__Task__:
Only lines containing "after" are wanted from the data below. Copy those lines.

Stored dataset items:
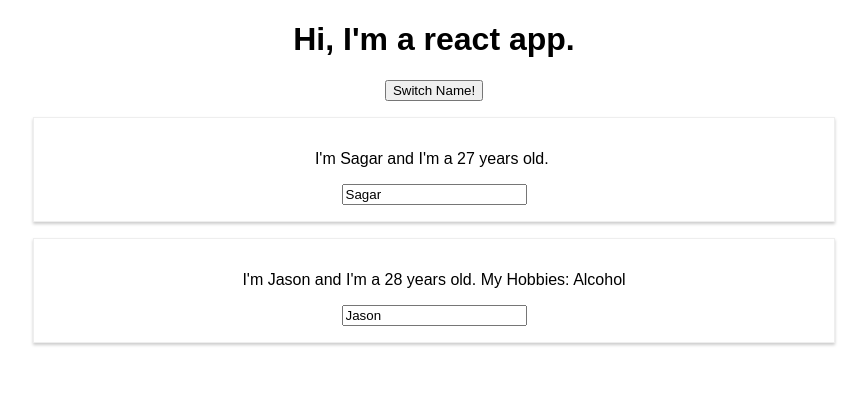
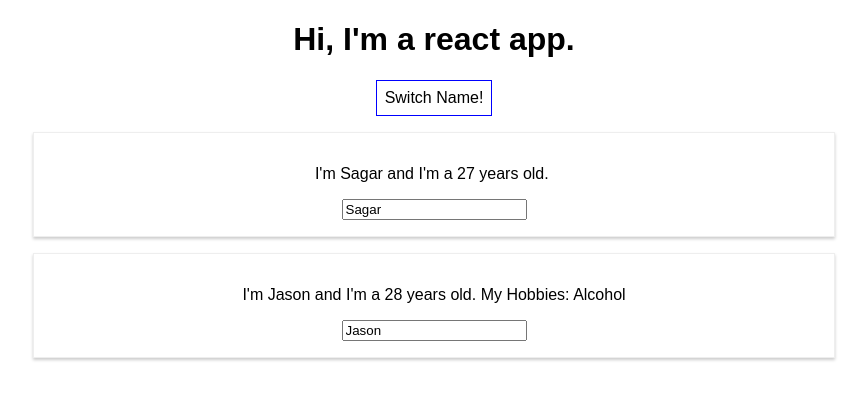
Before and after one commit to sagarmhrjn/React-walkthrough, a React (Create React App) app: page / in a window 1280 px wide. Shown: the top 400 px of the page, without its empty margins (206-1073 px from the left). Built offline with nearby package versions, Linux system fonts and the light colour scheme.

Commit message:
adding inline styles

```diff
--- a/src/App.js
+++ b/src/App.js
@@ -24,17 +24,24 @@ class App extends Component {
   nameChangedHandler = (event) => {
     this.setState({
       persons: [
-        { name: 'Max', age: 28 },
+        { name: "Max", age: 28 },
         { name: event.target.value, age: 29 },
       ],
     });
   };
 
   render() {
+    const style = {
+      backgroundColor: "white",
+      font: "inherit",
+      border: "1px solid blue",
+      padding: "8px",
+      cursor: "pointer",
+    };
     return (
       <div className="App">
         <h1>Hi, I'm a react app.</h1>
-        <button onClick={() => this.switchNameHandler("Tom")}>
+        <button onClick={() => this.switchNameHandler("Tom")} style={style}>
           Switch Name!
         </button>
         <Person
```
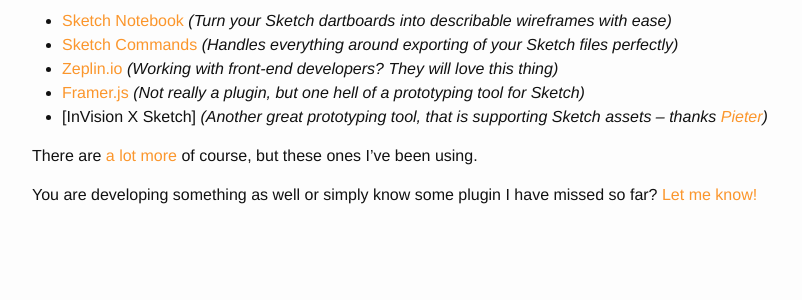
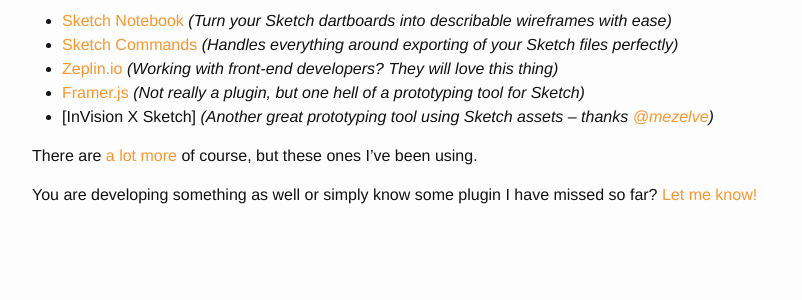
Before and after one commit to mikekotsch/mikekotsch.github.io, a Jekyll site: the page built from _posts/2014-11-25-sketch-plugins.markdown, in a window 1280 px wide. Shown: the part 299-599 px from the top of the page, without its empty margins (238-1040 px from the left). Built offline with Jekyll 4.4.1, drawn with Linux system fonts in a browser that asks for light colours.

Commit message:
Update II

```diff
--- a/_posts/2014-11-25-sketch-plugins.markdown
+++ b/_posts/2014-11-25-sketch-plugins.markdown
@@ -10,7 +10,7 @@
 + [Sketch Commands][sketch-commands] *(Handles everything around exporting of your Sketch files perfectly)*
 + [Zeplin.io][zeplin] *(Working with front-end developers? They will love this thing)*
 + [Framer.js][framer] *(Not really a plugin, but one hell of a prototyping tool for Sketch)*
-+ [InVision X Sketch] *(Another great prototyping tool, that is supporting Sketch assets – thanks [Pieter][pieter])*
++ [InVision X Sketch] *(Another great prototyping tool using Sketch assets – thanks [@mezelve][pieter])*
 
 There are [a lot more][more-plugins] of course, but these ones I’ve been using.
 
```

__Answer to the exercise__:
Before and after one commit to sagarmhrjn/React-walkthrough, a React (Create React App) app: page / in a window 1280 px wide. Shown: the top 400 px of the page, without its empty margins (206-1073 px from the left). Built offline with nearby package versions, Linux system fonts and the light colour scheme.
Before and after one commit to mikekotsch/mikekotsch.github.io, a Jekyll site: the page built from _posts/2014-11-25-sketch-plugins.markdown, in a window 1280 px wide. Shown: the part 299-599 px from the top of the page, without its empty margins (238-1040 px from the left). Built offline with Jekyll 4.4.1, drawn with Linux system fonts in a browser that asks for light colours.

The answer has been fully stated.